*“We’ve got quite a good police corruption storyline which will sort of be the underlying story for the first half of the series, which is quite fun…because there was quite a lot of it going on at the time.”

*As with previous series of Ashes and Mars, the writers put down in the script the choice of music they’d ideally like to be playing in the background. ”We were shooting a piece on Saturday where I have to be in the Audi Quattro. And we sort of spin it round and we’re looking for Alex Drake, and the writers had written, ‘The Eye Of The Tiger kicks off again.’ And you think, ‘Yeah.’”
*As already trailed, the second series of Ashes has gone darker. “Doing this series, we learned from the first what worked and what didn’t. We had chats and talks about it. So, hopefully, this series we’re more sure-footed, a bit more confident about where we’re going with this one – and we’ve brought in some new semi-regular characters.”
*”We’d had some criticism for Ashes – some of it justifiable, some of it unjustifiable. It’s a personal opinion but I think we got a bit too comedic in places and there was a danger of caricaturing the situation. That was my biggest concern about it. I think a lot of the unfair criticism was towards Keeley and her performance. And I think they got quite personal. I thought it was pretty much unfounded, really, and unfair. And when it becomes personal like that, I don’t think there’s any place for it, really.”
*He told how Harvey Keitel rang him for advice about playing Gene Hunt in the American version of Life On Mars. “He said, ‘You did a real good job on the English version and how am I going to follow you?’ And I said something really naff and rather luvvy-like…he said, ‘Have you got any notes?’ I said, ‘Just enjoy.’ I’ve seen the first episode and it is shot, virtually, exactly the same as our own version, down to the same camera angles, even the dry ice and the smoke in the background – it sort of defeats the object. You might as well just show ours.”

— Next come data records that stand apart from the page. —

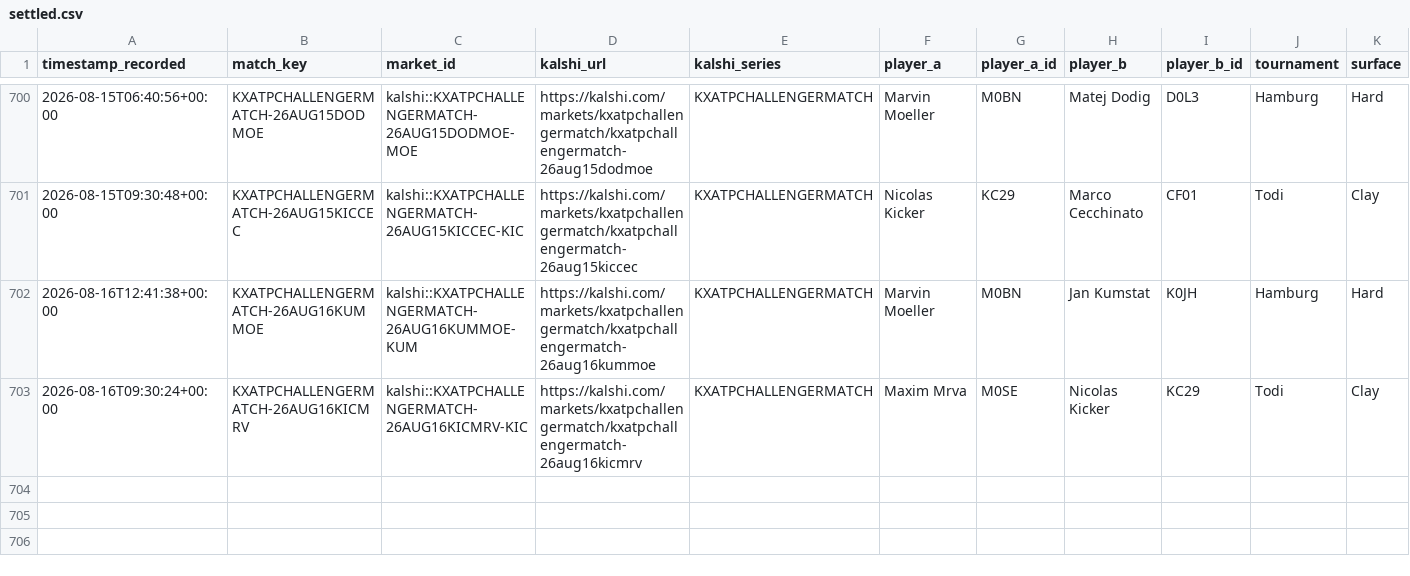
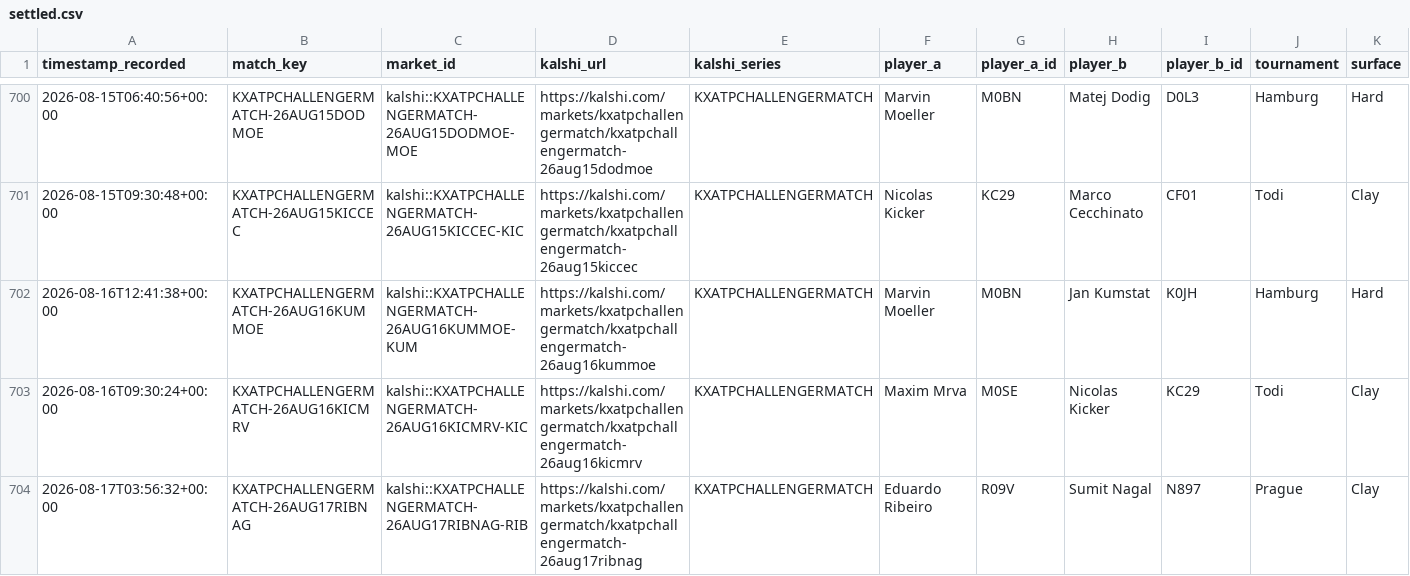
Before and after one commit to TKM6403/tennis-prediction-market, a CSV file: data/paper_trades/settled.csv, drawn as a sheet; only a part is shown, gaps mark what is left out; rows hold the shown columns only; the diff names each change by its address in the sheet, - before the commit and + after, or states it on an @@ line.

Commit message:
auto(paper-trader): 2026-08-17T15:30:45Z scan/settle

```diff
--- a/data/paper_trades/settled.csv
+++ b/data/paper_trades/settled.csv
+row 704: 2026-08-17T03:56:32+00:00 | KXATPCHALLENGERMATCH-26AUG17RIBNAG | kalshi::KXATPCHALLENGERMATCH-26AUG17RIBNAG-RIB | https://kalshi.com/markets/kxatpchallengermatch/kxatpchallengermatch-26aug17ribnag | KXATPCHALLENGERMATCH | Eduardo Ribeiro | R09V | Sumit Nagal | N897 | Prague | Clay
```
Also changed, not shown: data/paper_trades/pending.csv, 4 other files.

Ashes To Ashes Blogs
Life On Mars Blogs
Philip Glenister Official Site
Railway Arms Ashes and Mars Fansite